=== Stored entries ===
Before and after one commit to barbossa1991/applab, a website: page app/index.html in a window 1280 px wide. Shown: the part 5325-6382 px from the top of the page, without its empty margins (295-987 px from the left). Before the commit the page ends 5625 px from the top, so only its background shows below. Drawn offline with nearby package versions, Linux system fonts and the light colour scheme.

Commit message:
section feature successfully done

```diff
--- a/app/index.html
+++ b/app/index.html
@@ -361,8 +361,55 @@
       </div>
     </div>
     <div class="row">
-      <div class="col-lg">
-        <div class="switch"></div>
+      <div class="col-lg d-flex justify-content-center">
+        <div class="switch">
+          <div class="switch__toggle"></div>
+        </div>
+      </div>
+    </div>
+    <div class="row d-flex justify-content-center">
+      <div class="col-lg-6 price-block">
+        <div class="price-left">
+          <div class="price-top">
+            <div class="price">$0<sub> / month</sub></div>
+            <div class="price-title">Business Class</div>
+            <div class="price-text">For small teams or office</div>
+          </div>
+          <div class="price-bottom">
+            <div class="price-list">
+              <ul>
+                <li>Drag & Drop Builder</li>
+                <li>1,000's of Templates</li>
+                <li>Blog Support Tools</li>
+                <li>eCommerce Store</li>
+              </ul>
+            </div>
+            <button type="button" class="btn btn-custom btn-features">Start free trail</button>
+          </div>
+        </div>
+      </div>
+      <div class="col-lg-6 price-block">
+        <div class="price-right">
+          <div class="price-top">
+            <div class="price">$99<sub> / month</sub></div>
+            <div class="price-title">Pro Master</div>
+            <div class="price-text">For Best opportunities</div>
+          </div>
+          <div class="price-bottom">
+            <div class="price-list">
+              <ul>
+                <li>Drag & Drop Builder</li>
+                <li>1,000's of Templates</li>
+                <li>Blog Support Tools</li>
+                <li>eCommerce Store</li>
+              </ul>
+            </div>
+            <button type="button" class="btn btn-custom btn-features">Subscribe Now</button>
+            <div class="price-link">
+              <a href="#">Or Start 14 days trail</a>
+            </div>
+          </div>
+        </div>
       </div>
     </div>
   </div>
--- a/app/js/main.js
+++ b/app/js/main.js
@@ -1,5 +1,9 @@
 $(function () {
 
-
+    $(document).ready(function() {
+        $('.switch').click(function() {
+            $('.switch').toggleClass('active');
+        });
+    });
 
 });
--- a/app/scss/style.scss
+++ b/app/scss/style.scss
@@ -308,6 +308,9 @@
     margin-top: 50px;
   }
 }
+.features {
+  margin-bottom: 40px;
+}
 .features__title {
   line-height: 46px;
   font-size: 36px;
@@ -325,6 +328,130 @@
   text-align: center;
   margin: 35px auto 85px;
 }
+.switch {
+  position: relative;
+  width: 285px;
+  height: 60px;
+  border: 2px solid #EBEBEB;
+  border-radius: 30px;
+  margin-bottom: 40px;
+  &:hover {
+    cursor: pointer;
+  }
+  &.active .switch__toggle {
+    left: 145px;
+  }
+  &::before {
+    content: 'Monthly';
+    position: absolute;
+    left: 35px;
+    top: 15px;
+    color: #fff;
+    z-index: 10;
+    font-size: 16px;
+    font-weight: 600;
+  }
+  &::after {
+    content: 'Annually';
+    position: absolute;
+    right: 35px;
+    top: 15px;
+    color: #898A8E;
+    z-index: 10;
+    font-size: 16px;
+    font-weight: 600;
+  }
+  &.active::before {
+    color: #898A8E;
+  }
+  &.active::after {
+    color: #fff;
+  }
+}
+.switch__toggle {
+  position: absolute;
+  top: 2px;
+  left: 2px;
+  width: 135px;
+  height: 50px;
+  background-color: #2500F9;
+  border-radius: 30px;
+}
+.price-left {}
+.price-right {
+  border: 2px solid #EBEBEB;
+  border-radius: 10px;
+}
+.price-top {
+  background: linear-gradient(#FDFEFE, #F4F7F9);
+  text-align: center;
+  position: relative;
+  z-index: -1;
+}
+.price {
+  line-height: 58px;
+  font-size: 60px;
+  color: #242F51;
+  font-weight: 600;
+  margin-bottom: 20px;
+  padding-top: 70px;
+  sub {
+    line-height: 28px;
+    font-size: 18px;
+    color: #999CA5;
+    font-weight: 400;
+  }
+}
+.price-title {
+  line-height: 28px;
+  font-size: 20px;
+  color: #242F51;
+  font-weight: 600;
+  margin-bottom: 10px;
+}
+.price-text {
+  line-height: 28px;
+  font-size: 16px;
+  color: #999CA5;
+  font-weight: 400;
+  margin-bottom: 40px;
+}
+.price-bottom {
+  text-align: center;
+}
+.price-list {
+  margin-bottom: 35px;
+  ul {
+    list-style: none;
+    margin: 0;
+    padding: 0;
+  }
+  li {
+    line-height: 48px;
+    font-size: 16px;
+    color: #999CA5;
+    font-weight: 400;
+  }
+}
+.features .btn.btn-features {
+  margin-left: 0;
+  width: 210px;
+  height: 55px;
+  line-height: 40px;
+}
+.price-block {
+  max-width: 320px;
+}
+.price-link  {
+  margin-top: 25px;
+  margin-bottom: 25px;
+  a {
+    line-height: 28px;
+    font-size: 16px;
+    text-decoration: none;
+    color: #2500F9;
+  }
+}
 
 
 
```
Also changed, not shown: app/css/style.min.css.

==

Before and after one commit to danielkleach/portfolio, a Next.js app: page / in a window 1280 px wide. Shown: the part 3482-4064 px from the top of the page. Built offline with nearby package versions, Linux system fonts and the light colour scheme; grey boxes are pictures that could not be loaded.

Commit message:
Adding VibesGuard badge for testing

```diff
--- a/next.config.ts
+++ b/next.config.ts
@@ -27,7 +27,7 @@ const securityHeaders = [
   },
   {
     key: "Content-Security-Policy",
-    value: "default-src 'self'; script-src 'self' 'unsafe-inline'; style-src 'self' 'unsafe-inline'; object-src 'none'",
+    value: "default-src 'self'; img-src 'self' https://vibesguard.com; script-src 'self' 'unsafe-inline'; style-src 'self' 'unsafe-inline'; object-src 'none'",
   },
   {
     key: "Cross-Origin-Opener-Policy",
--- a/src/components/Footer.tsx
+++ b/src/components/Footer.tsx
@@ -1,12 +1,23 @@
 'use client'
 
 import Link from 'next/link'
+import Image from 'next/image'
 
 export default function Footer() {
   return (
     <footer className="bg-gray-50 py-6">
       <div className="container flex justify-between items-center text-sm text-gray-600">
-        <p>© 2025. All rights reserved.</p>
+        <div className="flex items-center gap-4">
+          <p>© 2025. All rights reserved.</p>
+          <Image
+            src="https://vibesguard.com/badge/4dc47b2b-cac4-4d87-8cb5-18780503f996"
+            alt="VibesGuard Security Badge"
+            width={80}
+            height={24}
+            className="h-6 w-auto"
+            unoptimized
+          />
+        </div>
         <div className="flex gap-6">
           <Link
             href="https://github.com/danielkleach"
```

=== TASK DESCRIPTION ===
Using the data above, say how many lines include the word "import". Write only that number.

=== SOLUTION TO THE EXERCISE ===
2